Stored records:
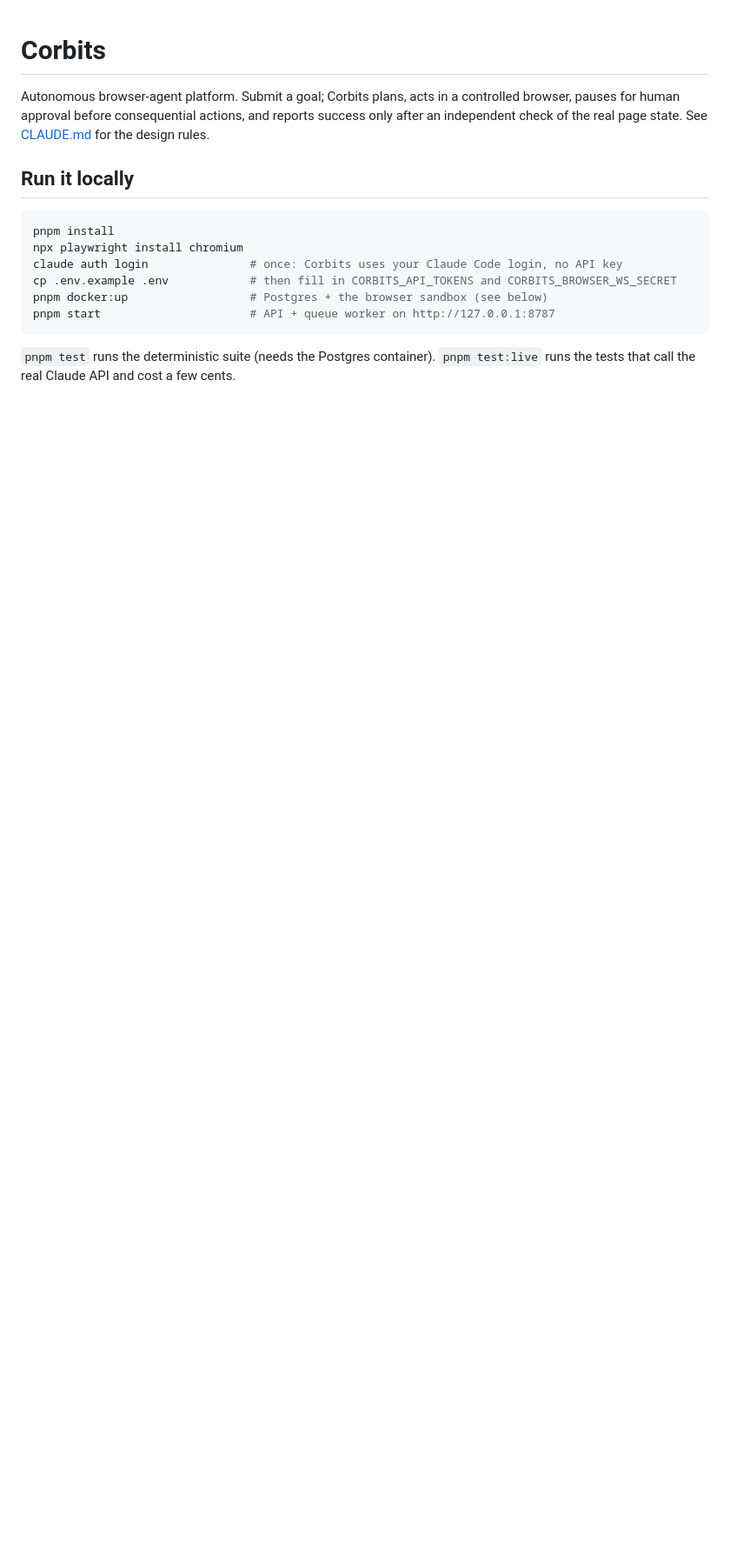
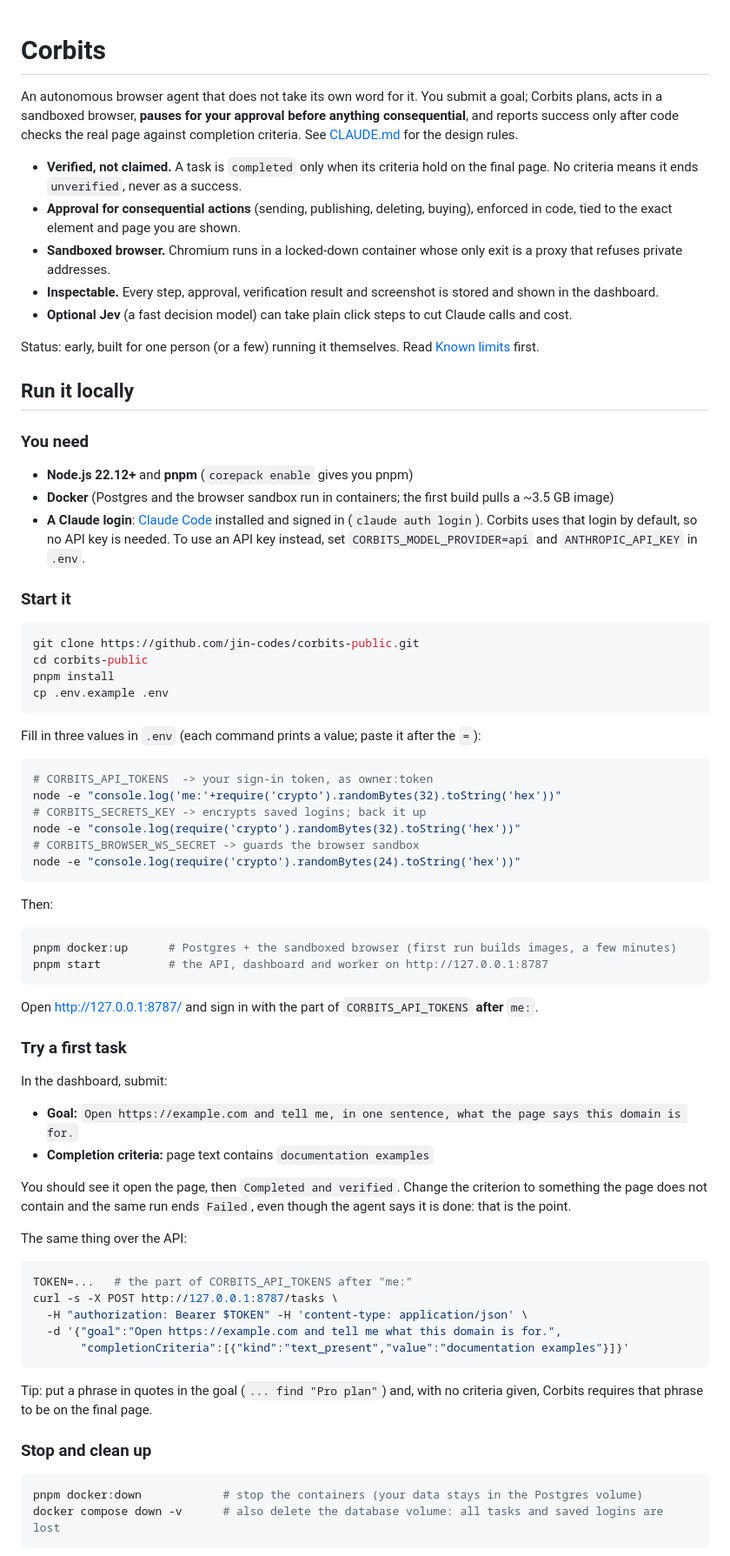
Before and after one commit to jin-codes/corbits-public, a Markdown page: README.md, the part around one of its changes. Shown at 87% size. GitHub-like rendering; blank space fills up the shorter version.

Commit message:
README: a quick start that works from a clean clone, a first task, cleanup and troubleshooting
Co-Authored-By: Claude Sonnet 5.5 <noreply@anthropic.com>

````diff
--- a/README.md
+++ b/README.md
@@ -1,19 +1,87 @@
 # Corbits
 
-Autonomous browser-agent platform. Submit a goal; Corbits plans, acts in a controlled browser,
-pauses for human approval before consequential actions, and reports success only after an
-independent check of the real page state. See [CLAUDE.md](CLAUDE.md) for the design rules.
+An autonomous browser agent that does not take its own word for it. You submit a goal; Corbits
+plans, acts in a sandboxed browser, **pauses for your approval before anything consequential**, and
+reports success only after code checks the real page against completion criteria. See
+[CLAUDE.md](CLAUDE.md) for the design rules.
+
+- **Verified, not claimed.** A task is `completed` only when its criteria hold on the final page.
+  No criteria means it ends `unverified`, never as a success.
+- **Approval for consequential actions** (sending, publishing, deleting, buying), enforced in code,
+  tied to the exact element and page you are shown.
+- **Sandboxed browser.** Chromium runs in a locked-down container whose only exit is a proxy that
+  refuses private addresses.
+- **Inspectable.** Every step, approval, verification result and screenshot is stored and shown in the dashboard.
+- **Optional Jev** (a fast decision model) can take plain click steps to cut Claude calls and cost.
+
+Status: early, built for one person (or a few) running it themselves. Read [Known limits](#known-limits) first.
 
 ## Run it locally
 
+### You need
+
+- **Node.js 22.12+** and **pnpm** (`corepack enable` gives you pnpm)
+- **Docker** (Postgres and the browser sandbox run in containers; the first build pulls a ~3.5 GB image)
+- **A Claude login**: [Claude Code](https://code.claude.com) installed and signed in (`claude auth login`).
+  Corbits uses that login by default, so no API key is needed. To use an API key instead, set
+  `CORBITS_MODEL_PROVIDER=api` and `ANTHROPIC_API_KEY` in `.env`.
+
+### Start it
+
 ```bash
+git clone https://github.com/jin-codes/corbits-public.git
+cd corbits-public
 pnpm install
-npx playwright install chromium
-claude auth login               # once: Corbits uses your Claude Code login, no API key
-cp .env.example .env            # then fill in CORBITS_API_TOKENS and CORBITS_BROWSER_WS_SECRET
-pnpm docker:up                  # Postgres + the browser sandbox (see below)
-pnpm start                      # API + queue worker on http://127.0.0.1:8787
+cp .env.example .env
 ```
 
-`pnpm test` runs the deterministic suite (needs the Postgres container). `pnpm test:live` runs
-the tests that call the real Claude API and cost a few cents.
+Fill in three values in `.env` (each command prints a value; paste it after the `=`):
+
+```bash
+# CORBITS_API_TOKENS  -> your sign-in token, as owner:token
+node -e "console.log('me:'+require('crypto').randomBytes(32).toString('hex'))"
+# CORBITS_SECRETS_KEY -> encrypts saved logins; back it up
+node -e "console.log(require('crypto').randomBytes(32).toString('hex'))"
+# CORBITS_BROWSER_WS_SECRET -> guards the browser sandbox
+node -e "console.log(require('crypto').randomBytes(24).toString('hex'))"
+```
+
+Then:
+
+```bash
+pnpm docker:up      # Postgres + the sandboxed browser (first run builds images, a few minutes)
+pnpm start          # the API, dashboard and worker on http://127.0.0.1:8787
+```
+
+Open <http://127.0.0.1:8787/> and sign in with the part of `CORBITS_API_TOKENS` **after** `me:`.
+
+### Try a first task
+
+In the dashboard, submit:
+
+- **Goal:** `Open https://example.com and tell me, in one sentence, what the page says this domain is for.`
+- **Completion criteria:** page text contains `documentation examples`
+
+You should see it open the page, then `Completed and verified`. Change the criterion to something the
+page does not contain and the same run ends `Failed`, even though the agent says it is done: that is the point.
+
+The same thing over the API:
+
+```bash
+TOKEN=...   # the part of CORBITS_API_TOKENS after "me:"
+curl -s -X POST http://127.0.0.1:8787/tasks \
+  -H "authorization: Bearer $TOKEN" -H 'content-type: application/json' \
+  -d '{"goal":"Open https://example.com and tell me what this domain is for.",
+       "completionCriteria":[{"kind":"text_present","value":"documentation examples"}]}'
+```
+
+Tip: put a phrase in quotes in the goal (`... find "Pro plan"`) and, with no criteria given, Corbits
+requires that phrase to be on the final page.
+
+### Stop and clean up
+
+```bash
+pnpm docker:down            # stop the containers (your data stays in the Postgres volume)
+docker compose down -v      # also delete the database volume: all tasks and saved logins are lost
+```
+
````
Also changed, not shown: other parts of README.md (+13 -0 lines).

==

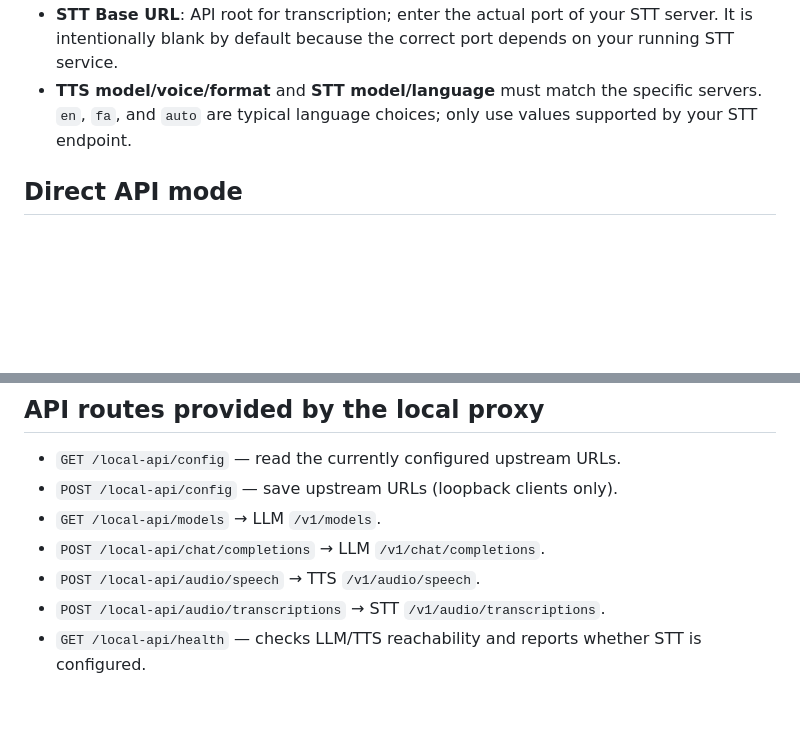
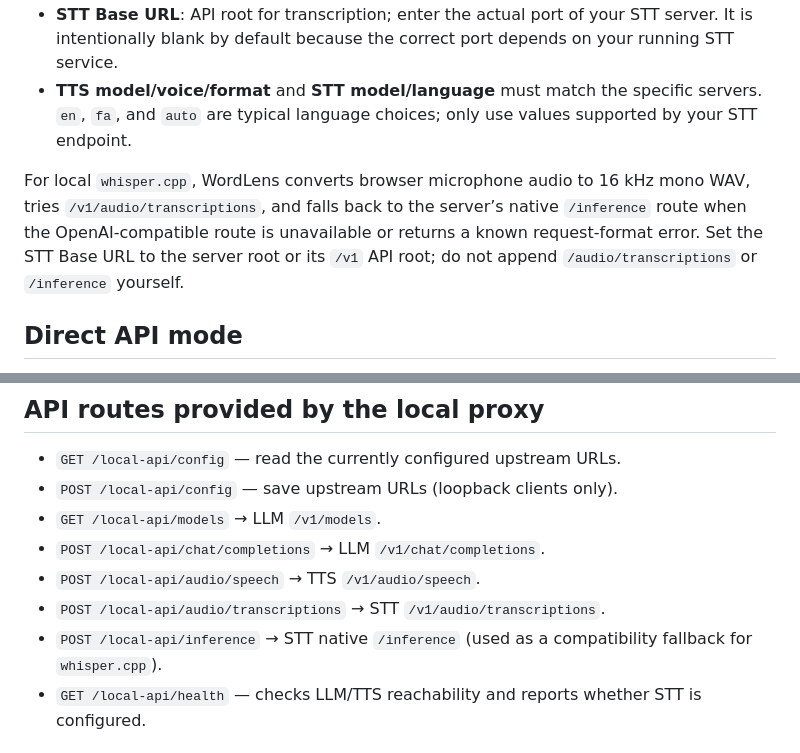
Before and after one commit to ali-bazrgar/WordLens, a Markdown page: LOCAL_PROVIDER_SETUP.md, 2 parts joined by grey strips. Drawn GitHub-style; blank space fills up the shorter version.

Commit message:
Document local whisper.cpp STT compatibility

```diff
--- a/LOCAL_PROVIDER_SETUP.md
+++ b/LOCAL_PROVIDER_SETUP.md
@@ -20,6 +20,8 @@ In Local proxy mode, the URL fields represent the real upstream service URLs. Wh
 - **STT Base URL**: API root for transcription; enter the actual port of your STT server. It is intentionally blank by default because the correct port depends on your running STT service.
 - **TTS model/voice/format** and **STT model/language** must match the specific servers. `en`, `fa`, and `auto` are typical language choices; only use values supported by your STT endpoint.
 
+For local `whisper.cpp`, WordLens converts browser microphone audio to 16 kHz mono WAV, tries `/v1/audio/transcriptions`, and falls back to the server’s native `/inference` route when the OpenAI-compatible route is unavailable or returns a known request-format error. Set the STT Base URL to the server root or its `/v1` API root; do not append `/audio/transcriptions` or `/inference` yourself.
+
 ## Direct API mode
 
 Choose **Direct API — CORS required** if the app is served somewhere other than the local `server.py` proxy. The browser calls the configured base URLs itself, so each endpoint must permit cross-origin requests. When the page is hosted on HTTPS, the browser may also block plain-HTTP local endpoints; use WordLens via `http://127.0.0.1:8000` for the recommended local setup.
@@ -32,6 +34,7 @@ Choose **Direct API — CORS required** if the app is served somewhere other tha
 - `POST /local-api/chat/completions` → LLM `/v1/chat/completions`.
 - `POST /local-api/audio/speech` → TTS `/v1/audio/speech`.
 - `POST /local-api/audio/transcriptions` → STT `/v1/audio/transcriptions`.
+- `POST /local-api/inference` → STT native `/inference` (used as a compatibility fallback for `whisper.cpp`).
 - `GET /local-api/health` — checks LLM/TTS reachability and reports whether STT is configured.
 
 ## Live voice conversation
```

What to do -> Return every line above that contains the word "tell".

Task response ->
+- **Goal:** `Open https://example.com and tell me, in one sentence, what the page says this domain is for.`
+  -d '{"goal":"Open https://example.com and tell me what this domain is for.",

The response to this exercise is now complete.